China’s new premier Li Qiang sought to reassure the country’s private sector on Monday, saying it would improve the environment for entrepreneurial enterprises and equal treatment would be given to all types of companies.
Li, a former head of the Shanghai Communist Party, was sworn in as prime minister on Saturday during the annual session of China’s National People’s Congress and is tasked with reviving the world’s second-largest economy after three years of COVID-19 restrictions.
In his public debut at a press conference, President Xi Jinping’s close ally said China will take measures to boost employment and urged decision-makers at all levels to “make friends” with entrepreneurs.
“Developing the economy is the fundamental solution to creating jobs,” Li, 63, said at the Great Hall of the People in central Beijing after the parliamentary session closed.
Li faces challenges such as weak consumer confidence and private industry, weak export demand and worsening relations with the United States.
A career bureaucrat in some of China’s most economically thriving regions, Li referred to his record with the private sector, which has been rocked in recent years by a broad regulatory campaign of sectors such as internet platforms and private education.
“Last year there were some incorrect comments about the development of the private economy, which worried some businessmen,” Li said in his televised address, without elaborating.
“Entrepreneurs or private companies will enjoy a better environment and a wider space for their development. (…) We will create a level playing field for all types of market entities and do more to support private entrepreneurs to grow and thrive.”
At the opening of the annual parliamentary session, China set a GDP growth target of around 5 percent, its lowest target in nearly three decades, after the economy grew just 3 percent last year.
Reaching the goal will not be easy, at a time when China is facing many difficulties this year, Li said.
Li replaces Li Keqiang, who retired after two five-year terms in which he was increasingly marginalized as Xi tightened his grip on the economy.
Investors hope the new premier’s close ties to Xi will allow him to push for more business-friendly policies.
At less than 90 minutes, Li’s press conference was shorter than the annual sessions held in recent years by his predecessor, which could exceed two hours.
‘GREAT STEEL WALL’
Earlier, Xi said Monday that China needs security to develop and must modernize its military into a “Great Steel Wall.”
Xi was speaking for the first time since the National People’s Congress, China’s parliament, voted unanimously to confirm him for a third term as China’s precedent-setting president.
“Security is the foundation of development, stability is the prerequisite for prosperity,” said Xi, 69.

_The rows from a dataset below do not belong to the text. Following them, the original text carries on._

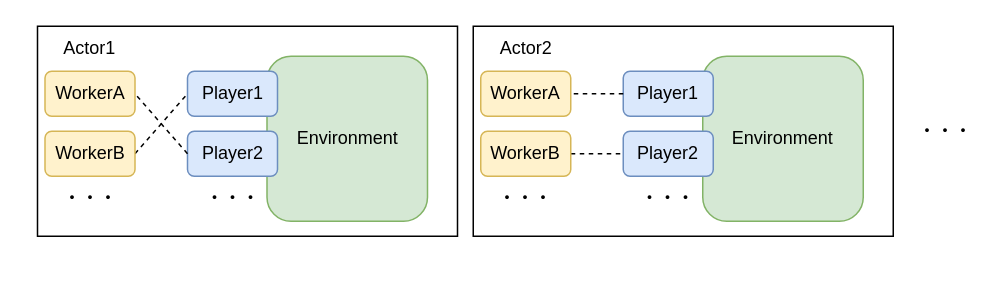
pocokhc/simple_distributed_rl keeps this draw.io diagram as page "multiplay" (3 of 4) of diagrams/overview.drawio. Above is the earlier version. Source tidied: cells renumbered, new cells numbered last; positions are measured from the earlier drawing's top-left corner, leaving out a move shared by most shapes. Both pictures are drawn from the tidied source at 150%, with x=0, y=0 at pixel (26, 26).
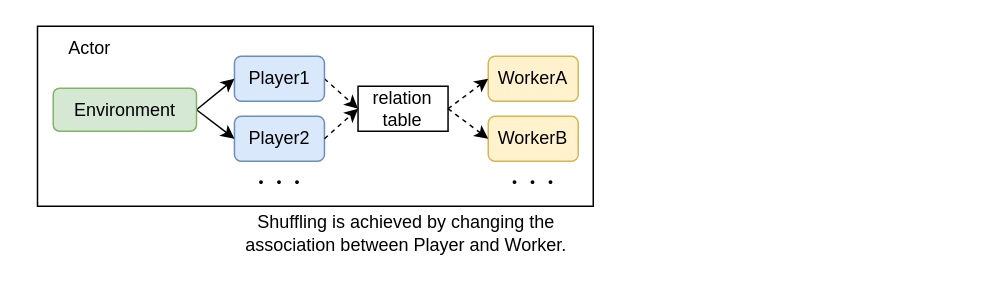
The same diagram, later.

Diff of the diagram source:
```diff
@@
     <mxCell id="2" style="rounded=0;whiteSpace=wrap;html=1;" parent="1" vertex="1">
-      <mxGeometry x="7.5" width="280" height="140" as="geometry" />
+      <mxGeometry x="7.5" width="370.5" height="120" as="geometry" />
     </mxCell>
     <mxCell id="3" value="WorkerA" style="rounded=1;whiteSpace=wrap;html=1;fillColor=#fff2cc;strokeColor=#d6b656;" parent="1" vertex="1">
-      <mxGeometry x="12.5" y="30" width="60" height="30" as="geometry" />
+      <mxGeometry x="308" y="20" width="60" height="30" as="geometry" />
     </mxCell>
-    <mxCell id="4" value="Actor1" style="text;html=1;strokeColor=none;fillColor=none;align=center;verticalAlign=middle;whiteSpace=wrap;rounded=0;" parent="1" vertex="1">
+    <mxCell id="4" value="Actor" style="text;html=1;strokeColor=none;fillColor=none;align=center;verticalAlign=middle;whiteSpace=wrap;rounded=0;" parent="1" vertex="1">
       <mxGeometry width="85" height="30" as="geometry" />
     </mxCell>
-    <mxCell id="5" value="Environment" style="rounded=1;whiteSpace=wrap;html=1;fillColor=#d5e8d4;strokeColor=#82b366;" parent="1" vertex="1">
-      <mxGeometry x="160.5" y="20" width="107" height="110" as="geometry" />
-    </mxCell>
+    <mxCell id="25" style="rounded=0;jettySize=auto;html=1;exitX=1;exitY=0.5;exitDx=0;exitDy=0;entryX=0;entryY=0.5;entryDx=0;entryDy=0;dashed=1;" parent="1" edge="1" source="6" target="30">
+      <mxGeometry relative="1" as="geometry" />
+    </mxCell>
     <mxCell id="6" value="Player1" style="rounded=1;whiteSpace=wrap;html=1;fillColor=#dae8fc;strokeColor=#6c8ebf;" parent="1" vertex="1">
-      <mxGeometry x="107.5" y="30" width="60" height="30" as="geometry" />
+      <mxGeometry x="138.8" y="20" width="60" height="30" as="geometry" />
     </mxCell>
-    <mxCell id="7" style="rounded=0;jettySize=auto;html=1;exitX=1;exitY=0.5;exitDx=0;exitDy=0;entryX=0;entryY=0.5;entryDx=0;entryDy=0;endArrow=none;endFill=0;dashed=1;" parent="1" edge="1" source="8" target="6">
-      <mxGeometry relative="1" as="geometry" />
-    </mxCell>
     <mxCell id="8" value="WorkerB" style="rounded=1;whiteSpace=wrap;html=1;fillColor=#fff2cc;strokeColor=#d6b656;" parent="1" vertex="1">
-      <mxGeometry x="12.5" y="70" width="60" height="30" as="geometry" />
+      <mxGeometry x="308" y="60" width="60" height="30" as="geometry" />
     </mxCell>
     <mxCell id="9" value="Player2" style="rounded=1;whiteSpace=wrap;html=1;fillColor=#dae8fc;strokeColor=#6c8ebf;" parent="1" vertex="1">
-      <mxGeometry x="107.5" y="70" width="60" height="30" as="geometry" />
+      <mxGeometry x="138.8" y="60" width="60" height="30" as="geometry" />
     </mxCell>
     <mxCell id="10" value="・・・" style="text;html=1;strokeColor=none;fillColor=none;align=center;verticalAlign=middle;whiteSpace=wrap;rounded=0;" parent="1" vertex="1">
-      <mxGeometry x="112.5" y="100" width="50" height="30" as="geometry" />
+      <mxGeometry x="313" y="90" width="50" height="30" as="geometry" />
     </mxCell>
     <mxCell id="11" value="・・・" style="text;html=1;strokeColor=none;fillColor=none;align=center;verticalAlign=middle;whiteSpace=wrap;rounded=0;" parent="1" vertex="1">
-      <mxGeometry x="17.5" y="100" width="50" height="30" as="geometry" />
+      <mxGeometry x="143.8" y="90" width="50" height="30" as="geometry" />
     </mxCell>
-    <mxCell id="12" style="rounded=0;jettySize=auto;html=1;exitX=0;exitY=0.5;exitDx=0;exitDy=0;entryX=1;entryY=0.5;entryDx=0;entryDy=0;endArrow=none;endFill=0;dashed=1;" parent="1" edge="1" source="9" target="3">
-      <mxGeometry relative="1" as="geometry" />
-    </mxCell>
-    <mxCell id="13" style="rounded=0;whiteSpace=wrap;html=1;" parent="1" vertex="1">
-      <mxGeometry x="298" width="280" height="140" as="geometry" />
-    </mxCell>
-    <mxCell id="14" value="WorkerA" style="rounded=1;whiteSpace=wrap;html=1;fillColor=#fff2cc;strokeColor=#d6b656;" parent="1" vertex="1">
-      <mxGeometry x="303" y="30" width="60" height="30" as="geometry" />
-    </mxCell>
-    <mxCell id="15" value="Actor2" style="text;html=1;strokeColor=none;fillColor=none;align=center;verticalAlign=middle;whiteSpace=wrap;rounded=0;" parent="1" vertex="1">
-      <mxGeometry x="290.5" width="85" height="30" as="geometry" />
-    </mxCell>
-    <mxCell id="16" value="Environment" style="rounded=1;whiteSpace=wrap;html=1;fillColor=#d5e8d4;strokeColor=#82b366;" parent="1" vertex="1">
-      <mxGeometry x="451" y="20" width="107" height="110" as="geometry" />
-    </mxCell>
-    <mxCell id="17" value="Player1" style="rounded=1;whiteSpace=wrap;html=1;fillColor=#dae8fc;strokeColor=#6c8ebf;" parent="1" vertex="1">
-      <mxGeometry x="398" y="30" width="60" height="30" as="geometry" />
-    </mxCell>
-    <mxCell id="18" style="rounded=0;jettySize=auto;html=1;exitX=1;exitY=0.5;exitDx=0;exitDy=0;entryX=0;entryY=0.5;entryDx=0;entryDy=0;endArrow=none;endFill=0;dashed=1;" parent="1" edge="1" source="19" target="20">
-      <mxGeometry relative="1" as="geometry" />
-    </mxCell>
-    <mxCell id="19" value="WorkerB" style="rounded=1;whiteSpace=wrap;html=1;fillColor=#fff2cc;strokeColor=#d6b656;" parent="1" vertex="1">
-      <mxGeometry x="303" y="70" width="60" height="30" as="geometry" />
-    </mxCell>
-    <mxCell id="20" value="Player2" style="rounded=1;whiteSpace=wrap;html=1;fillColor=#dae8fc;strokeColor=#6c8ebf;" parent="1" vertex="1">
-      <mxGeometry x="398" y="70" width="60" height="30" as="geometry" />
-    </mxCell>
-    <mxCell id="21" value="・・・" style="text;html=1;strokeColor=none;fillColor=none;align=center;verticalAlign=middle;whiteSpace=wrap;rounded=0;" parent="1" vertex="1">
-      <mxGeometry x="403" y="100" width="50" height="30" as="geometry" />
-    </mxCell>
-    <mxCell id="22" value="・・・" style="text;html=1;strokeColor=none;fillColor=none;align=center;verticalAlign=middle;whiteSpace=wrap;rounded=0;" parent="1" vertex="1">
-      <mxGeometry x="308" y="100" width="50" height="30" as="geometry" />
-    </mxCell>
-    <mxCell id="23" style="rounded=0;jettySize=auto;html=1;exitX=0;exitY=0.5;exitDx=0;exitDy=0;entryX=1;entryY=0.5;entryDx=0;entryDy=0;endArrow=none;endFill=0;dashed=1;" parent="1" edge="1" source="17" target="14">
-      <mxGeometry relative="1" as="geometry" />
-    </mxCell>
-    <mxCell id="24" value="・・・" style="text;html=1;strokeColor=none;fillColor=none;align=center;verticalAlign=middle;whiteSpace=wrap;rounded=0;" parent="1" vertex="1">
-      <mxGeometry x="588" y="55" width="50" height="30" as="geometry" />
-    </mxCell>
+    <mxCell id="26" style="rounded=0;jettySize=auto;html=1;exitX=1;exitY=0.5;exitDx=0;exitDy=0;entryX=0;entryY=0.5;entryDx=0;entryDy=0;" parent="1" edge="1" source="28" target="6">
+      <mxGeometry relative="1" as="geometry" />
+    </mxCell>
+    <mxCell id="27" style="rounded=0;jettySize=auto;html=1;exitX=1;exitY=0.5;exitDx=0;exitDy=0;entryX=0;entryY=0.5;entryDx=0;entryDy=0;" parent="1" edge="1" source="28" target="9">
+      <mxGeometry relative="1" as="geometry" />
+    </mxCell>
+    <mxCell id="28" value="Environment" style="rounded=1;whiteSpace=wrap;html=1;fillColor=#d5e8d4;strokeColor=#82b366;" parent="1" vertex="1">
+      <mxGeometry x="18" y="41.3" width="95.5" height="28.7" as="geometry" />
+    </mxCell>
+    <mxCell id="29" value="Shuffling is achieved by changing the association between Player and Worker." style="text;html=1;strokeColor=none;fillColor=none;align=center;verticalAlign=middle;whiteSpace=wrap;rounded=0;" parent="1" vertex="1">
+      <mxGeometry x="138.8" y="110" width="229.2" height="55" as="geometry" />
+    </mxCell>
+    <mxCell id="30" value="relation&lt;br&gt;table" style="rounded=0;whiteSpace=wrap;html=1;" parent="1" vertex="1">
+      <mxGeometry x="221.2" y="40" width="60" height="30" as="geometry" />
+    </mxCell>
+    <mxCell id="31" style="rounded=0;jettySize=auto;html=1;exitX=1;exitY=0.5;exitDx=0;exitDy=0;entryX=0;entryY=0.5;entryDx=0;entryDy=0;dashed=1;" parent="1" edge="1" source="9" target="30">
+      <mxGeometry relative="1" as="geometry" />
+    </mxCell>
+    <mxCell id="32" style="rounded=0;jettySize=auto;html=1;exitX=1;exitY=0.5;exitDx=0;exitDy=0;entryX=0;entryY=0.5;entryDx=0;entryDy=0;dashed=1;" parent="1" edge="1" source="30" target="3">
+      <mxGeometry relative="1" as="geometry" />
+    </mxCell>
+    <mxCell id="33" style="rounded=0;jettySize=auto;html=1;exitX=1;exitY=0.5;exitDx=0;exitDy=0;entryX=0;entryY=0.5;entryDx=0;entryDy=0;dashed=1;" parent="1" edge="1" source="30" target="8">
+      <mxGeometry relative="1" as="geometry" />
+    </mxCell>
```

The ruling Communist Party is expected to tighten the party’s oversight of security, a move that comes after Xi replaced senior security officials with his trusted allies.
Xi said China will distribute the fruits of development more equitably, in an effort to achieve “common prosperity,” its flagship policy of reducing the wealth gap through measures such as asking private enterprises to collaborate.
China must achieve greater self-sufficiency and strength in science and technology, Xi said, a call that comes as the United States blocks China’s access to chip-making equipment and other cutting-edge technologies.
On Taiwan, the self-governing island that China claims as its own and a major producer of semiconductors, Xi said China must oppose independence and secessionist activities and interference from outside forces.
China’s relations with the United States deteriorated dramatically after U.S. House Speaker Nancy Pelosi visited Taiwan in August 2022. Following the visit, China conducted unprecedented military exercises around Taiwan and halted military dialogue with Washington.